Ilyas Ahmed is an artist who creates art from discarded nuts, bolts, springs and vehicle spare parts. His expedition into the art world started as a hobby when he was in his teens. Over the years he had nurtured his passion after discovering his hidden talent during his tenure at Hindustan Aeronautics limited (HAL), where he had joined at the age of 19 as a welder.The most striking part of the whole process is that the sculptures are created with equal sense of balance, symmetry, proportion. Amongst his creations are the metallic horses with a stationery bunch of chains for tails, the ferocious lions, squirrel with its favourite peanut in its hands are overwhelming to watch.
The show is on view till 27th January 2014.
Art for Art Sake
|( work by Seema Kohli on display)|
Arte Quest and Gallery Space, Hyderabad present a group exhibition of paintings and drawings by well known contemporary artists of the country today.
(News reports by Sushma Sabnis)
EXHIBITION: The show “Subjects and Spaces” shows the journey of women from Colonial India to the modern-day private studios
|(FEMALE GAZE Some photos from the exhibition)|
Projecting a female body in seductive frontal displays, women bathing or set against romanticised European-inspired landscapes, luxuriating figures were hard to imagine in the 19th Century public sphere. An exhibition by Tasveer Foundation at Moonriver studio, on till February 5, takes one on a journey of women from Colonial India to the private studios of the 20th Century through photographs.
The theme of the exhibition, “Subjects and Spaces”, focuses on women occupying the physical spaces while being photographed. The subjects shown in domestic, outdoor, group and performative spaces, are represented exclusively through the male prism. It brings images of women of diverse and contrasting backgrounds, casting a light on the historical trajectory involving women in a Colonial era.
“We wanted to focus attention on photographs of Indian women and how they were being represented.
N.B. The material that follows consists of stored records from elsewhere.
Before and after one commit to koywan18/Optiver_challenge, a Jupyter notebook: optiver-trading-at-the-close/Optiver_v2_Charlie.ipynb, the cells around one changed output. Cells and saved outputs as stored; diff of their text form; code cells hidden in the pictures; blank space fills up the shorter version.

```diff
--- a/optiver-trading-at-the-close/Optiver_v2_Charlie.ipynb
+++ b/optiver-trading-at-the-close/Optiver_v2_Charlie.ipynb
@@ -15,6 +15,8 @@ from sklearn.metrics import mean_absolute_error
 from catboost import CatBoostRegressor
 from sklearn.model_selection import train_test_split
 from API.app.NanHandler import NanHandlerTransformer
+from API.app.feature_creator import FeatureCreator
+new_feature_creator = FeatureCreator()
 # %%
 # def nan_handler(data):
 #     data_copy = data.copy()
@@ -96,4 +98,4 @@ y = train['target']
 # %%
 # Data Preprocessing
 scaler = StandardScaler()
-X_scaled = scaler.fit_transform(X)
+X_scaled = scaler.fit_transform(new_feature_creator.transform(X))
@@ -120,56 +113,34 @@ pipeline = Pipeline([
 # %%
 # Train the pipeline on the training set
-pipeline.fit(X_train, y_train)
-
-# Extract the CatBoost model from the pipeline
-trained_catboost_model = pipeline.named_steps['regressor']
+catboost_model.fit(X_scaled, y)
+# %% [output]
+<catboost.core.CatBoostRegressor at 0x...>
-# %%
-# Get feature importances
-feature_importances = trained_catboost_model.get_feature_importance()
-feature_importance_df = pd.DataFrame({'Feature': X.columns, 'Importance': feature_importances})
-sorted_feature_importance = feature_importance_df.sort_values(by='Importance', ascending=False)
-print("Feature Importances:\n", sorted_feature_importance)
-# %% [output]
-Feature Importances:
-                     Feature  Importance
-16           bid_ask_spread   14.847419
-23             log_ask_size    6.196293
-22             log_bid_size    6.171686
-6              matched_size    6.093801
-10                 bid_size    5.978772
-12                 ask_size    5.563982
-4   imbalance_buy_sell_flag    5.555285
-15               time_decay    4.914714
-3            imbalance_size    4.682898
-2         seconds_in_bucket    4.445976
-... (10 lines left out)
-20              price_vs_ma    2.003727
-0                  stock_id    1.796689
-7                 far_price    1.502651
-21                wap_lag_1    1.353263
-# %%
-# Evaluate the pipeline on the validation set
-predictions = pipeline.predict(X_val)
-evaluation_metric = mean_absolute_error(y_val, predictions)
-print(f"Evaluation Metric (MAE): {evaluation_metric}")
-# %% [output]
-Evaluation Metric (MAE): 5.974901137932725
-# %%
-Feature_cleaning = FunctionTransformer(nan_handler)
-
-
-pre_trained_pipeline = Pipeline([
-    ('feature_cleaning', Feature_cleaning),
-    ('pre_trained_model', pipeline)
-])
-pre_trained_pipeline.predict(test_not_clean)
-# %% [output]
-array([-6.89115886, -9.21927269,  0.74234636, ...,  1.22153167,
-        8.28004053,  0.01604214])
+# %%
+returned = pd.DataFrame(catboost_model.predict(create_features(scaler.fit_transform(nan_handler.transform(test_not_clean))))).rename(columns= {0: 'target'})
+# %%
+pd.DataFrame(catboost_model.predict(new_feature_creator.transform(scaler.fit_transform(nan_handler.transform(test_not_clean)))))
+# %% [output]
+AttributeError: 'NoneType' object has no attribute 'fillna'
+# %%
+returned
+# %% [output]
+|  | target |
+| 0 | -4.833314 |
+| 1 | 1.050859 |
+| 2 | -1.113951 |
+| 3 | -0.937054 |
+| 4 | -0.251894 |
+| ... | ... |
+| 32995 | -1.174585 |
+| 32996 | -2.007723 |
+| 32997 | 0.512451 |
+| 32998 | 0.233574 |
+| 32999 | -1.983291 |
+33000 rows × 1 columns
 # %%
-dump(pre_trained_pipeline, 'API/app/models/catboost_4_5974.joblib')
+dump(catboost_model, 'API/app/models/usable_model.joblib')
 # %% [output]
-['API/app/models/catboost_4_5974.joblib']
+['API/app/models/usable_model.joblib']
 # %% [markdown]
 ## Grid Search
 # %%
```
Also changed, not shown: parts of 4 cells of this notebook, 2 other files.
The bulk of 19th and early 20th Century photography in this country is made up of portraits of men and topographical views of architectural sites, and so on. This bias interested us and so we began to pull out some of the more interesting photographs that did include women, to see what kind of narratives and themes might emerge,” says Abhishek Poddar, founder of Tasveer Foundation.
The 70 images displayed have an aesthetic appeal while introducing the feminine identity through the lens wielded by British and Indian photographers. The portraits of women adorned with jewels and ethnic costumes are pictorial representations of places like Kashmir, Bengal and Maharashtra.
The pictures are from the archives of the Foundation. Abhishek selected images of women shown in the different physical spaces they inhabited, such as women in studios, with children, in groups, posing with flowers — all showing how they lived and were perceived. He has also included famous photographs of women from India’s photographic history — from Watson and Kaye’s “The People of India” (1868-75), the Nautch girl photographs by E. Taurines (1880s), the anonymous studio photographs of normal people, and Hindi cinema images, such as the original lobby card from the 1955 movie Shree 420 showing Nargis and Raj Kapoor standing in the rain.
Besides portraits of royal and political families, the pictures of film stars such as Nimmi, Vyjayantimala and Saira Banu depict modernity and feminine boldness, breaking out of the straitjacket society prescribes for them.
( Report by Abir Ahmed for The Hindu)